A patient’s risk of stroke increases tenfold within 3 months of traumatic brain injury, according to a new study reported in Stroke: Journal of the American Heart Association.
"It’s reasonable to assume that cerebrovascular damage in the head caused by a traumatic brain injury can trigger either a hemorrhagic stroke or an ischemic stroke," said Herng-Ching Lin, PhD, senior study author and professor at the School of Health Care Administration, College of Medicine, Taipei Medical University in Taiwan.
Using records from a nationwide Taiwanese database, researchers investigated the risk of stroke in TBI patients during a 5-year period. The records included 23,199 adult TBI patients who received ambulatory or hospital care between 2001 and 2003. The comparison group comprised 69,597 non-traumatic brain injury patients.
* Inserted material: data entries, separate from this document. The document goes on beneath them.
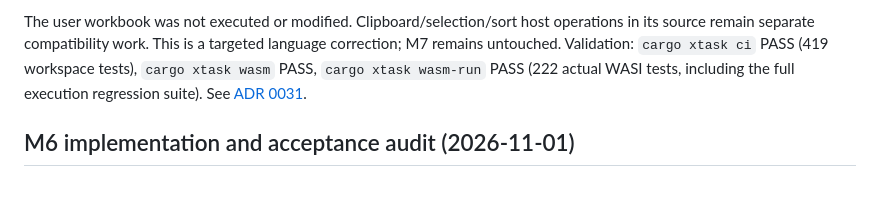
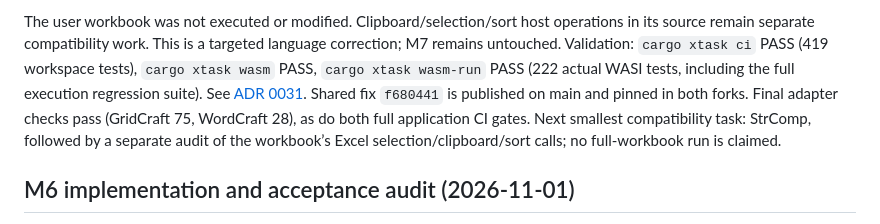
Before and after one commit to matt123p/tiny-vba, a Markdown page: docs/implementation-progress.md, the part around the change. GitHub-like rendering; blank space fills up the shorter version.

Commit message:
Record Variant For host integration validation

```diff
--- a/docs/implementation-progress.md
+++ b/docs/implementation-progress.md
@@ -26,7 +26,11 @@ operations in its source remain separate compatibility work. This is a targeted
 language correction; M7 remains untouched. Validation: `cargo xtask ci` PASS
 (419 workspace tests), `cargo xtask wasm` PASS, `cargo xtask wasm-run` PASS
 (222 actual WASI tests, including the full execution regression suite).
-See [ADR 0031](decisions/0031-variant-for-counters.md).
+See [ADR 0031](decisions/0031-variant-for-counters.md). Shared fix `f680441`
+is published on main and pinned in both forks. Final adapter checks pass
+(GridCraft 75, WordCraft 28), as do both full application CI gates.
+Next smallest compatibility task: StrComp, followed by a separate audit of the
+workbook’s Excel selection/clipboard/sort calls; no full-workbook run is claimed.
 
 ## M6 implementation and acceptance audit (2026-11-01)
 
```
The average age of all patients was 42, and 54% were male.
During the 3 months after injury, 2.91% of TBI patients suffered a stroke compared with only 0.30% of those with non-traumatic brain injury—a tenfold difference.
Stroke risk in patients with traumatic brain injury decreased gradually over time, researchers said:
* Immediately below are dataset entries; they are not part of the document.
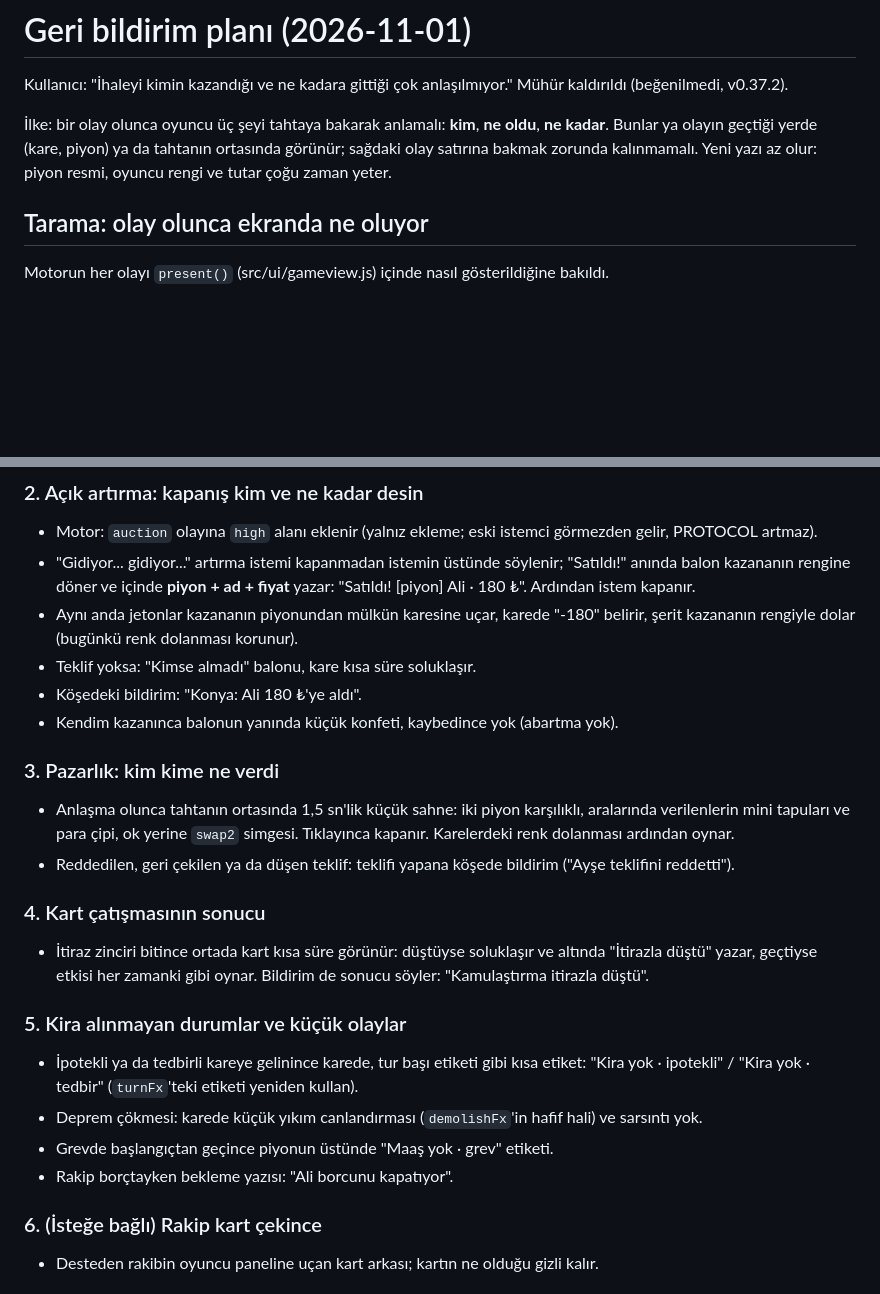
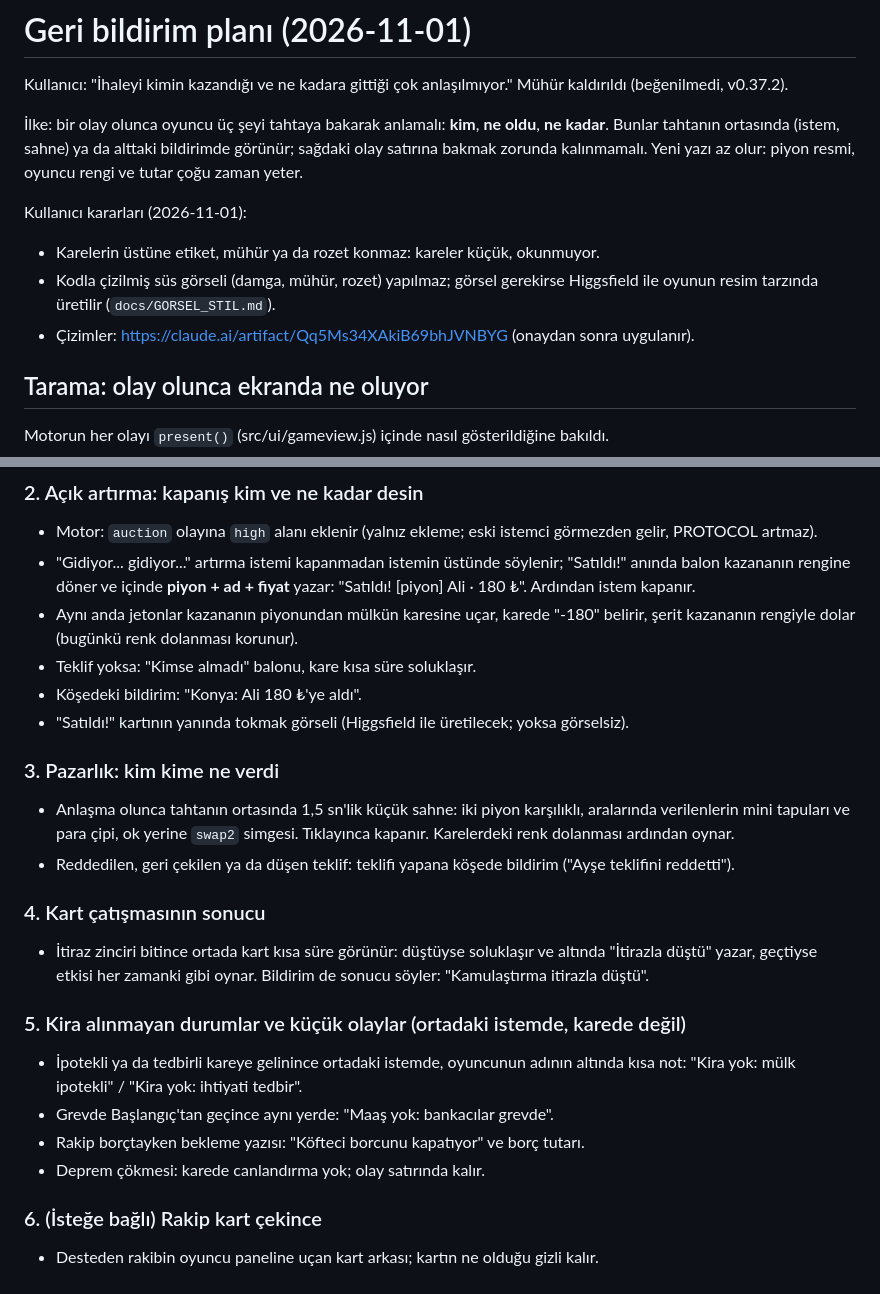
Before and after one commit to rovacom1/rant, a Markdown page: tasks/geri-bildirim-plani.md, 2 parts joined by grey strips. Rendered like a GitHub page; blank space fills up the shorter version.

Commit message:
Feedback plan: no on-square labels, imagery via generated art, link to design canvas
Co-Authored-By: Claude Opus 5.5 <noreply@anthropic.com>
Claude-Session: https://claude.ai/code/session_015pg8NRhQKXkAXhyV6i3btn

```diff
--- a/tasks/geri-bildirim-plani.md
+++ b/tasks/geri-bildirim-plani.md
@@ -2,9 +2,15 @@
 
 Kullanıcı: "İhaleyi kimin kazandığı ve ne kadara gittiği çok anlaşılmıyor." Mühür kaldırıldı (beğenilmedi, v0.37.2).
 
-İlke: bir olay olunca oyuncu üç şeyi tahtaya bakarak anlamalı: **kim**, **ne oldu**, **ne kadar**. Bunlar ya olayın
-geçtiği yerde (kare, piyon) ya da tahtanın ortasında görünür; sağdaki olay satırına bakmak zorunda kalınmamalı.
+İlke: bir olay olunca oyuncu üç şeyi tahtaya bakarak anlamalı: **kim**, **ne oldu**, **ne kadar**. Bunlar tahtanın
+ortasında (istem, sahne) ya da alttaki bildirimde görünür; sağdaki olay satırına bakmak zorunda kalınmamalı.
 Yeni yazı az olur: piyon resmi, oyuncu rengi ve tutar çoğu zaman yeter.
+
+Kullanıcı kararları (2026-11-01):
+- Karelerin üstüne etiket, mühür ya da rozet konmaz: kareler küçük, okunmuyor.
+- Kodla çizilmiş süs görseli (damga, mühür, rozet) yapılmaz; görsel gerekirse Higgsfield ile oyunun resim tarzında
+  üretilir (`docs/GORSEL_STIL.md`).
+- Çizimler: https://claude.ai/artifact/Qq5Ms34XAkiB69bhJVNBYG (onaydan sonra uygulanır).
 
 ## Tarama: olay olunca ekranda ne oluyor
 
@@ -43,7 +49,7 @@ Motorun her olayı `present()` (src/ui/gameview.js) içinde nasıl gösterildiğ
   (bugünkü renk dolanması korunur).
 - Teklif yoksa: "Kimse almadı" balonu, kare kısa süre soluklaşır.
 - Köşedeki bildirim: "Konya: Ali 180 ₺'ye aldı".
-- Kendim kazanınca balonun yanında küçük konfeti, kaybedince yok (abartma yok).
+- "Satıldı!" kartının yanında tokmak görseli (Higgsfield ile üretilecek; yoksa görselsiz).
 
 ### 3. Pazarlık: kim kime ne verdi
 - Anlaşma olunca tahtanın ortasında 1,5 sn'lik küçük sahne: iki piyon karşılıklı, aralarında verilenlerin mini tapuları
@@ -54,12 +60,12 @@ Motorun her olayı `present()` (src/ui/gameview.js) içinde nasıl gösterildiğ
 - İtiraz zinciri bitince ortada kart kısa süre görünür: düştüyse soluklaşır ve altında "İtirazla düştü" yazar,
   geçtiyse etkisi her zamanki gibi oynar. Bildirim de sonucu söyler: "Kamulaştırma itirazla düştü".
 
-### 5. Kira alınmayan durumlar ve küçük olaylar
-- İpotekli ya da tedbirli kareye gelinince karede, tur başı etiketi gibi kısa etiket: "Kira yok · ipotekli" / "Kira yok ·
-  tedbir" (`turnFx`'teki etiketi yeniden kullan).
-- Deprem çökmesi: karede küçük yıkım canlandırması (`demolishFx`'in hafif hali) ve sarsıntı yok.
-- Grevde başlangıçtan geçince piyonun üstünde "Maaş yok · grev" etiketi.
-- Rakip borçtayken bekleme yazısı: "Ali borcunu kapatıyor".
+### 5. Kira alınmayan durumlar ve küçük olaylar (ortadaki istemde, karede değil)
+- İpotekli ya da tedbirli kareye gelinince ortadaki istemde, oyuncunun adının altında kısa not: "Kira yok: mülk ipotekli"
+  / "Kira yok: ihtiyati tedbir".
+- Grevde Başlangıç'tan geçince aynı yerde: "Maaş yok: bankacılar grevde".
+- Rakip borçtayken bekleme yazısı: "Köfteci borcunu kapatıyor" ve borç tutarı.
+- Deprem çökmesi: karede canlandırma yok; olay satırında kalır.
 
 ### 6. (İsteğe bağlı) Rakip kart çekince
 - Desteden rakibin oyuncu paneline uçan kart arkası; kartın ne olduğu gizli kalır.
```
- After 1 year, the risk was about 4.6 times greater for patients who suffered a traumatic brain injury than for those who had not.
- After 5 years, the risk was 2.3 times greater for traumatic brain injury patients.
During the first 3 months, those with skull bone fractures were 20 times more likely to have a stroke than patients without skull bone fractures. The risk decreased over time.
The risk of subarachnoid hemorrhage and intracerebral hemorrhage increased significantly in patients with TBI versus non-traumatic brain injury patients.
Early neuroimaging examinations—such as MRI—and intensive medical monitoring, support and intervention should be required following a traumatic brain injury, especially during the first few months and years, Lin said.
"Our study leads the way in identifying stroke as an additional neurological problem that may arise following traumatic brain injury," Lin said.
[Source: American Heart Association]